It was them who marched on 11 November, with fascist slogans on their banners?

I wouldn’t be so unambiguous about stating it was fascists who marched. They are chaotic individuals, bent on destabilizing the political situation. During the march we interviewed many of its participants, and our preliminary analysis would indicate that they were not particularly law-abiding citizens, who do not yearn after a totalitarian law-governed state. In psychology, we actually employ the term authoritarianism, which denotes orientation toward order, toward very powerful law that admits of no exceptions for anyone – it has always been a component of rightist thinking. Our research shows that authoritarian individuals, although often themselves prejudiced, cannot stand uncontrolled violence or hate speech. What they want is order and stability. On the other hand, there is another kind of rightist thinking, which we term social dominance orientation, and this entails hierarchical thinking, which today has the upper hand. It presents the world as a jungle, where the strongest survive: a Hobbesian vision of the state of nature. There are better and worse individuals; the industrious should not be encumbered with taxes, and the minority should absolutely accommodate themselves to the majority. This is a social Darwinism of sorts. Timothy Snyder in his recent book says that it was not authoritarianism that was at the foundation of Nazism, but rather an unchecked Darwinism and anti-state sentiments. One after another, the moves of the Polish right seem to validate his hypothesis in relation to our times.

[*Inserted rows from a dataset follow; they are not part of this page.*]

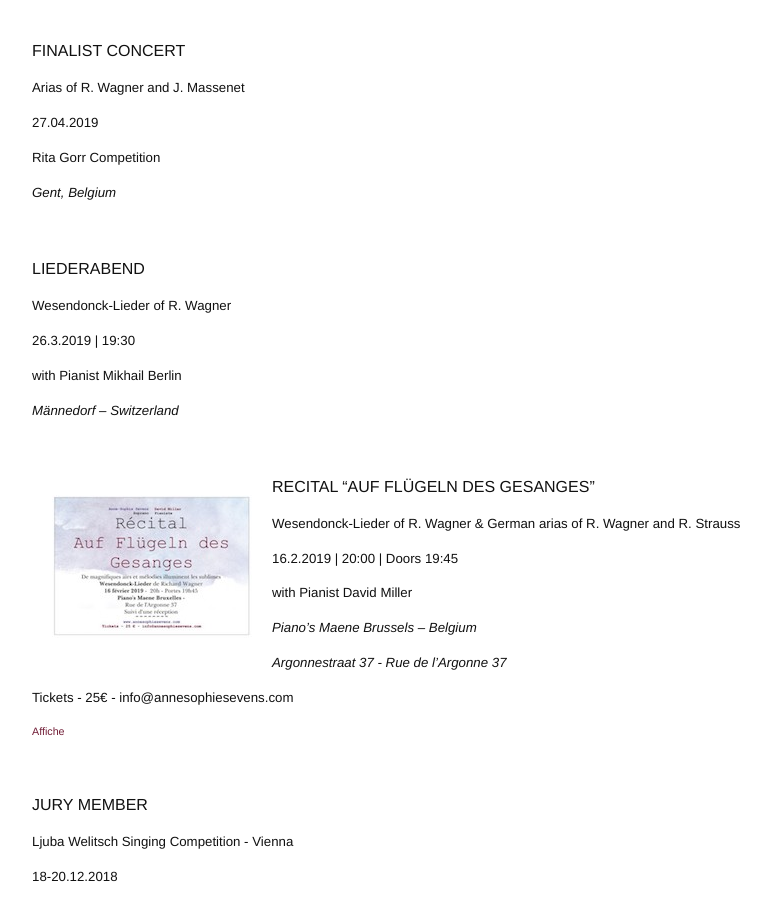
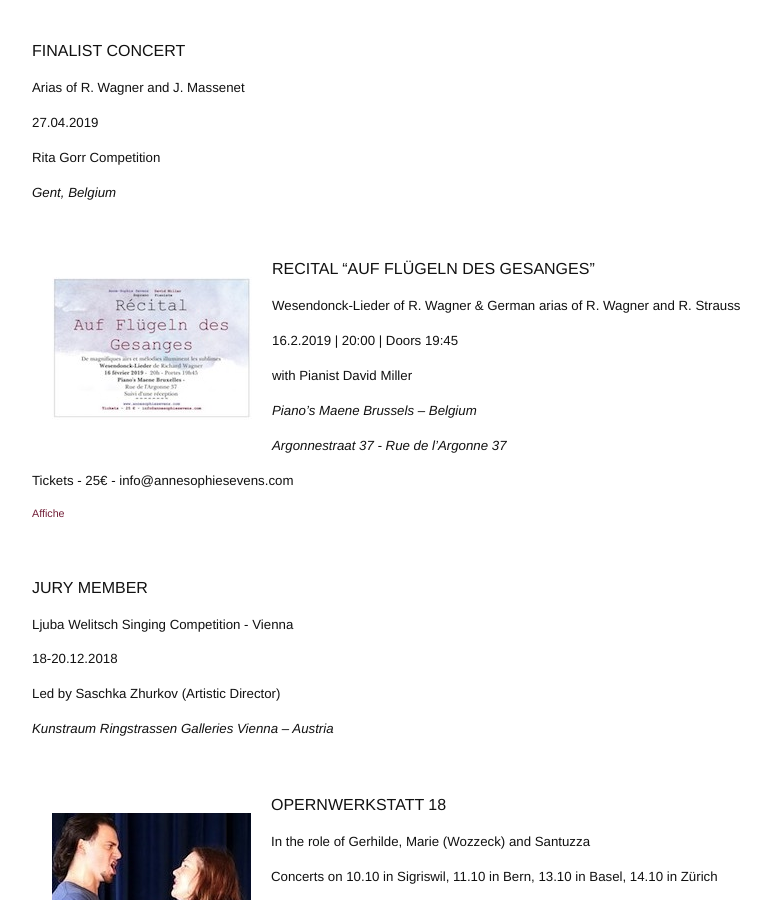
Before and after one commit to annesophie-sevens/annesophie-sevens.github.io, a Jekyll site: the page built from agenda-de.md, in a window 1280 px wide and 900 px high, scrolled down 2416 px. Shown: the whole window, without its empty margins (238-1009 px from the left). Built offline with Jekyll 4.4.1, drawn with Linux system fonts in a browser that asks for light colours; nearby versions of some CDN libraries.

Commit message:
Update agenda-de.md

```diff
--- a/agenda-de.md
+++ b/agenda-de.md
@@ -136,18 +136,6 @@ FINALIST CONCERT
 ##### Rita Gorr Competition
 
 ##### _Gent, Belgium_
-
-&nbsp;
-
-LIEDERABEND
-
-##### Wesendonck-Lieder of R. Wagner
-
-##### 26.3.2019 | 19:30
-
-##### with Pianist Mikhail Berlin
-
-##### _Männedorf – Switzerland_
 
 &nbsp;
 
```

Michał Bilewicz – head of the Center for Research on Prejudice and teacher at the Faculty of Psychology, University of Warsaw. Laureate of the National Science Centre Award in the Humanities and Social Sciences.

Translated by Mikołaj Danderski.

This article was originally published on Dziennik Opinii.




Patrycja Wieczorkiewicz
Journalist and editor at KrytykaPolityczna.pl